### Exercise data

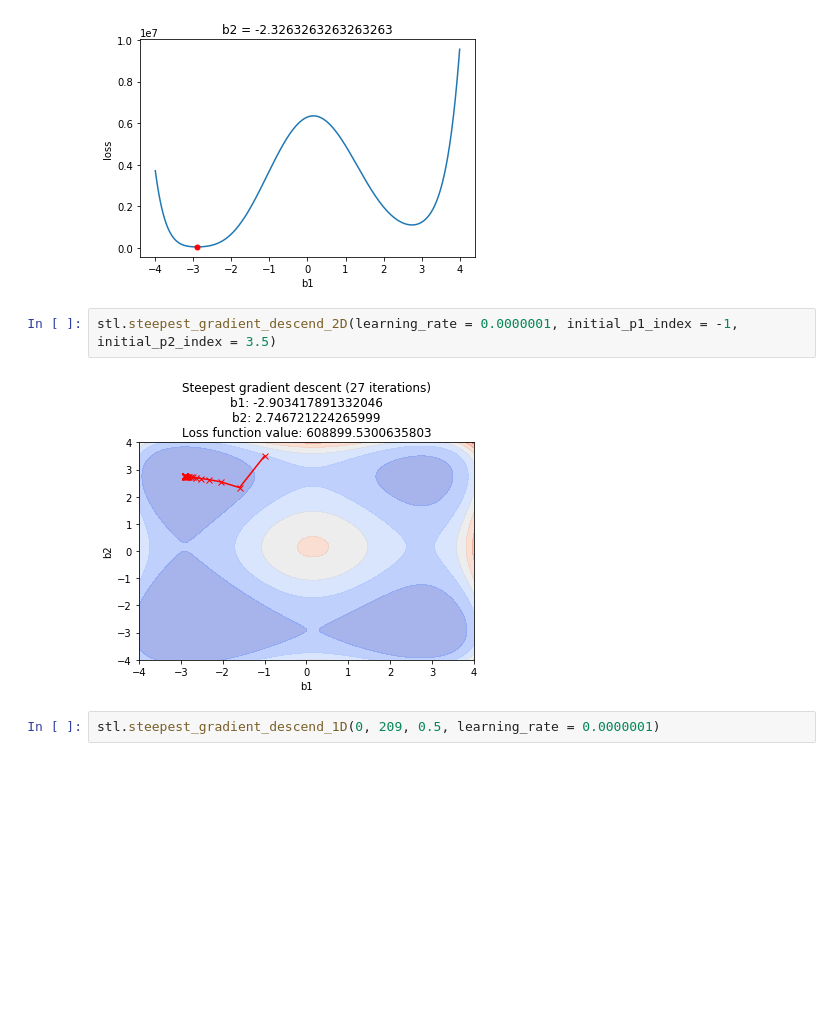
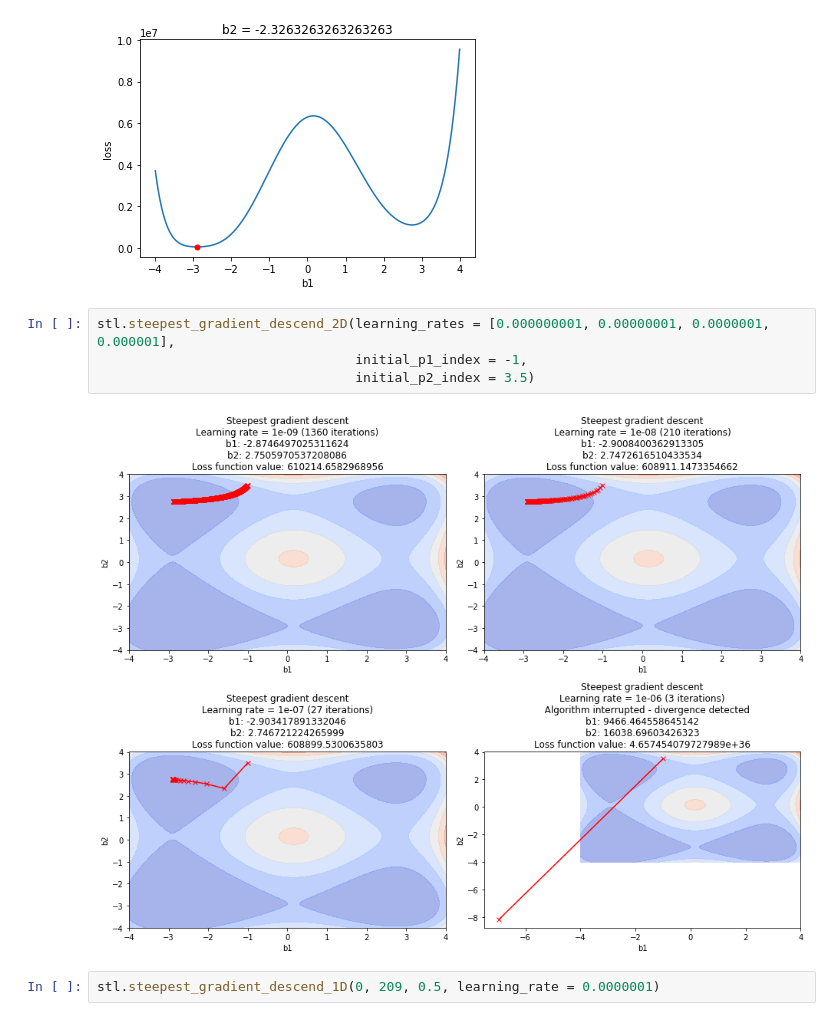
Before and after one commit to pablosuau/training, a Jupyter notebook: machine_learning/03_ml_theory/01_gradient_descent/01_loss_functions.ipynb, the cells around one changed output. Cells and saved outputs as stored; diff of their text form; blank space fills up the shorter version.

```diff
--- a/machine_learning/03_ml_theory/01_gradient_descent/01_loss_functions.ipynb
+++ b/machine_learning/03_ml_theory/01_gradient_descent/01_loss_functions.ipynb
@@ -483,9 +510,11 @@ b1: -2.9029029029029028
 Loss function value: 54616.383373607074
 [figure]
 # %%
-stl.steepest_gradient_descend_2D(learning_rate = 0.0000001, initial_p1_index = -1, initial_p2_index = 3.5)
+stl.steepest_gradient_descend_2D(learning_rates = [0.000000001, 0.00000001, 0.0000001, 0.000001],
+                                 initial_p1_index = -1,
+                                 initial_p2_index = 3.5)
 # %% [output]
-[figure, old version]
+[figure, new version]
 # %%
 stl.steepest_gradient_descend_1D(0, 209, 0.5, learning_rate = 0.0000001)
 # %% [output]
```
Also changed, not shown: parts of 3 cells of this notebook.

######

Please give back all the records above word for word, with no pictures included.

Before and after one commit to pablosuau/training, a Jupyter notebook: machine_learning/03_ml_theory/01_gradient_descent/01_loss_functions.ipynb, the cells around one changed output. Cells and saved outputs as stored; diff of their text form; blank space fills up the shorter version.

```diff
--- a/machine_learning/03_ml_theory/01_gradient_descent/01_loss_functions.ipynb
+++ b/machine_learning/03_ml_theory/01_gradient_descent/01_loss_functions.ipynb
@@ -483,9 +510,11 @@ b1: -2.9029029029029028
 Loss function value: 54616.383373607074
 [figure]
 # %%
-stl.steepest_gradient_descend_2D(learning_rate = 0.0000001, initial_p1_index = -1, initial_p2_index = 3.5)
+stl.steepest_gradient_descend_2D(learning_rates = [0.000000001, 0.00000001, 0.0000001, 0.000001],
+                                 initial_p1_index = -1,
+                                 initial_p2_index = 3.5)
 # %% [output]
-[figure, old version]
+[figure, new version]
 # %%
 stl.steepest_gradient_descend_1D(0, 209, 0.5, learning_rate = 0.0000001)
 # %% [output]
```
Also changed, not shown: parts of 3 cells of this notebook.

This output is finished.